The first time I remember being inspired for a story I was eight years old. An episode of “Family Ties” had left me completely crushed and begging that the story couldn’t end that way. Ellen Reed had agreed to marry her boyfriend, leaving Alex P. Keaton full of despair. Why an eight year old was so tore up about a sitcom romance, I have no idea. Maybe I’ve always been a romantic?
The experience filled me full of questions about how the writers could do that to poor Alex. What was going to happen? Would she still be on the show? It just couldn’t end that way. So, that night I remember “righting” the wrongs of his heart. I did the same a season later after everything was fixed and she took an opportunity and went to dance in Paris.
From that point on, inspiration seemed to come from everywhere. I created these characters that still live with me today, in part from combining inspiration I’ve found through books, television, movies, music, art, games, and real life occurrences. My sister and I would even play out some of the scenarios with our Barbie dolls and small toys. I remember my characters being trapped on a camping trip and spending a couple of hours making a rubber band chain that could stretch across our room for them to travel across to safety. My mother wasn’t always thrilled with the mess we created but our minds were rich with creativity and innovation as we played out our tales.
As I grew older, I often processed my emotions through story. My characters would face a similar feeling in a personally created scenario, and they would work through it with me. It’s often in a much more interesting way with many more obstacles and resources. It was a way to refocus and helped get me through my emotional teen years.

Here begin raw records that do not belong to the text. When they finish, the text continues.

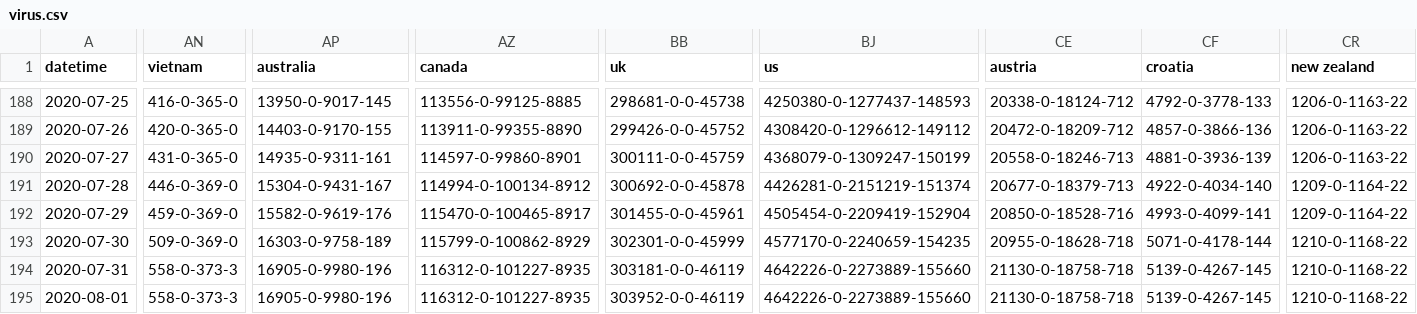
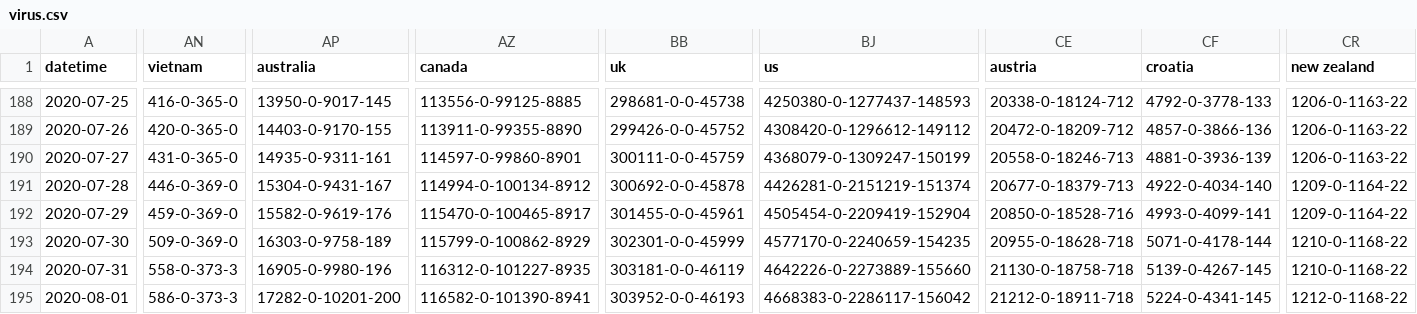
Before and after one commit to bkmgit/COVID-19map, a CSV file: data/virus.csv, drawn as a sheet; only a part is shown, gaps mark what is left out; the diff covers the shown part only; the diff names each change by its address in the sheet, - before the commit and + after, or states it on an @@ line.

```diff
--- a/data/virus.csv
+++ b/data/virus.csv
-AN195 (vietnam): 558-0-373-3
+AN195 (vietnam): 586-0-373-3
-AP195 (australia): 16905-0-9980-196
+AP195 (australia): 17282-0-10201-200
-AZ195 (canada): 116312-0-101227-8935
+AZ195 (canada): 116582-0-101390-8941
-BB195 (uk): 303952-0-0-46119
+BB195 (uk): 303952-0-0-46193
-BJ195 (us): 4642226-0-2273889-155660
+BJ195 (us): 4668383-0-2286117-156042
-CE195 (austria): 21130-0-18758-718
+CE195 (austria): 21212-0-18911-718
-CF195 (croatia): 5139-0-4267-145
+CF195 (croatia): 5224-0-4341-145
-CR195 (new zealand): 1210-0-1168-22
+CR195 (new zealand): 1212-0-1168-22
```
Also changed, not shown: 16 edited cells elsewhere in this file.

Adulthood has been interesting. Daydreaming is kind of an odd thing to do once you’re past the age of fourteen. I remember many times watching out the car window on a road-trip and my mind wandering to characters with a more exciting reason for exploring the destination. Other people’s lives lived in my head, and that’s kind of tricky to explain. An odd gas station trip, a favorite scene in media somewhere, or a random song would keep them going and they would expand as my experiences did.
Now, I call that wandering mind of mine writing. It sounds much more official with a title, though I often find people curious about why I spend so many hours with it. It seems that if you’re not officially getting paid or it’s a true assignment, it’s frivolous. I have a feeling whimsical thought will be with me for the rest of my life. So whether it’s called childish, silly, daydreaming, pretending, playing, wasting time, or writing, it inspires me. As life does, from everywhere. Even in the most unusual places.